Six operators share how they are seeing growth in their take-away business.

Grab and Go: 25% and Growing

Among foodservice facilities that offer portable, grab-and-go food options, one quarter of the total foodservice revenue is generated by such items, according to the 2010 Portability Study conducted by FoodService Director.

Our study surveyed more than 300 operators in schools, colleges, hospitals, long-term and senior care facilities and business locations, and 73% said they currently offer grab-and-go service. The percentage is highest in B&I (95%) and colleges (88%), while college operators reported the highest average percentage of total revenue (32%).

Most operators surveyed (52%) added that they expect the volume of takeout business to grow in the coming year. Seventy-two percent of college operators and 66% of hospital directors expect to see an increase in their grab-and-go revenue.

Customers’ busy lifestyles was the reason most often cited by operators as the reason for the expected increase, with 54% of respondents indicating that “customers have less time to spend in the dining area.” “Stated customer demand” and “increase in customer base” each were noted by 45% of operators, while 17% said “less seating capacity” and 11% cited “higher profits on prepackaged items due to labor savings.”

Conversely, only 5% said they expect to see a drop in grab-and-go business, with a decline in customer base or a decrease in demand as the reasons most often cited.

A wide range of items are sold in the grab-in-go format, with salads from the salad bar being the most popular.

Most operators (59%) said that grab-and-go service “saves labor in a way that boosts profitability, with 77% of college operators and 68% of school foodservice directors agreeing with that statement. Interestingly, 61% of B&I operators disagreed, possibly seeing the takeout option more as a customer convenience than a labor-saving device.

Also, operators by and large agree that point-of-sale merchandising trumps marketing tools in building grab-and-go sales. Only 21% of operators—with 3% of schools and 15% of hospitals being the lowest—use such items as promotions, coupons and discounts to attract customers, with most believing that dedicated take-away stations and improved merchandising displays and packaging materials will drive traffic.
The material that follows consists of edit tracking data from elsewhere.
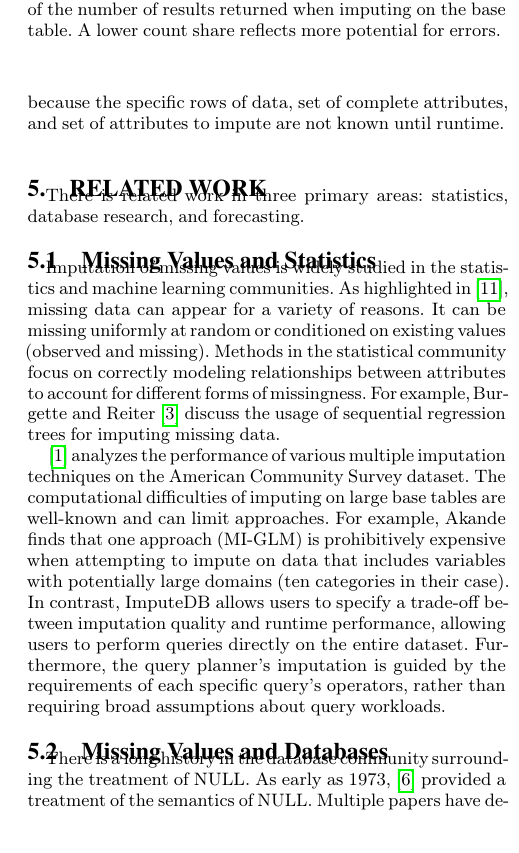
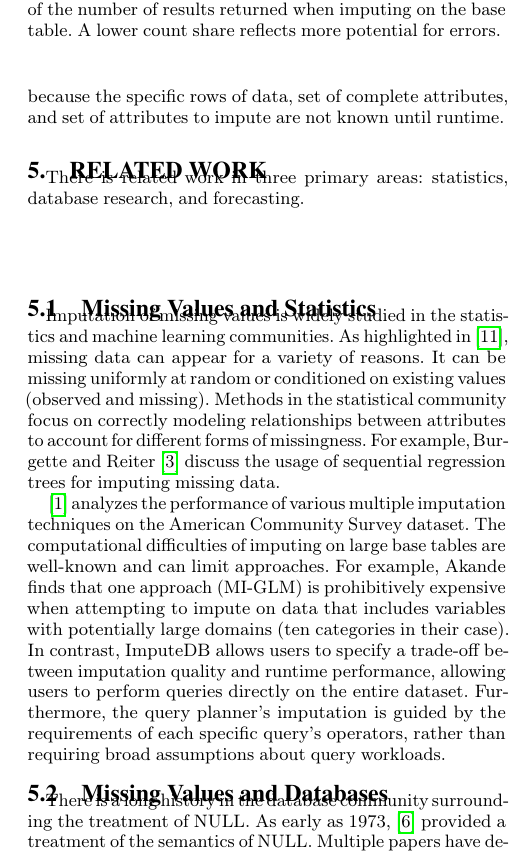
Before and after one commit to mitdbg/imputedb, a LaTeX document (paper/main.tex, which reads paper/relatedwork.tex): part of one column of page 10 of 12, cut so that both start at the same text, the shorter picture padded with empty space. Compiled offline with pdfLaTeX.

Commit message:
paper: more widows & orphans

```diff
--- a/paper/relatedwork.tex
+++ b/paper/relatedwork.tex
@@ -2,6 +2,7 @@
 
 There is related work in three primary areas: statistics, database research, and forecasting.
 
+\vspace{0.5in}
 \subsection{Missing Values and Statistics}
 
 Imputation of missing values is widely studied in the statistics and machine
```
Finally, biodegradable containers continue to rank among the less likely packaging option for grab-and-go service, with only 32% of operators offering such containers. Biodegradability is most often embraced by college (57%) and B&I (42%) operators.

More From FoodService Director

Managing Your Business
teamwork pack

As summer begins to fade and vacation season comes to a close, it’s time to start thinking about revitalizing staffers’ connections to one another . It’s certainly no secret in the Winsight offices that I’m a bit of a social butterfly, which, in turn, means I’m a rockstar at team building. Can you spot the inter-office activity I haven’t organized from the list below?

• Breakfast Sandwich Fridays: Co-workers rotate responsibility of providing ingredients for customizable sandwiches. Mimosas may have been involved. • “Sound of Music” Soundtrack Singalong Thursdays. The majority of...

Industry News & Opinion
k-12

The School Nutrition Foundation —the School Nutrition Association’s philanthropic sibling—and Share Our Strength’s No Kid Hungry campaign have partnered to launch an initiative called Schools as Nutrition Hubs.

“No Kid Hungry really sees schools as a critical place in the fight against childhood hunger,” says Laura Hatch, director of national partnerships for No Kid Hungry. “Schools are really a no-brainer because they have the infrastructure, they have the experience, it’s a trusted place for families. And being able to maximize their programs and maximize the federal...

Ideas and Innovation
walk-in cooler

The walk-in cooler can serve as a gathering place for more than just produce. When temperatures rise, staff at Empire State South restaurant in Atlanta host meetings in the walk-in and make occasional trips to hang out throughout the day to beat the back-of-house heat.

Menu Development
college students eating

Taste may reign supreme when college students choose their next snack, but operators should also pay attention to factors such as price and portion size. Here are the most important attributes students consider when choosing snacks, according to Technomic’s 2017 College and University Consumer Trend Report .

Taste: 78%

Ability to satisfy my appetite between meals: 67%

Price: 64%

Portion size: 54%

Familiarity: 46%

Overall nutrition value: 40%

Protein content: 36%

All-natural ingredients: 29%

Fiber content: 27%

...

FSD Resources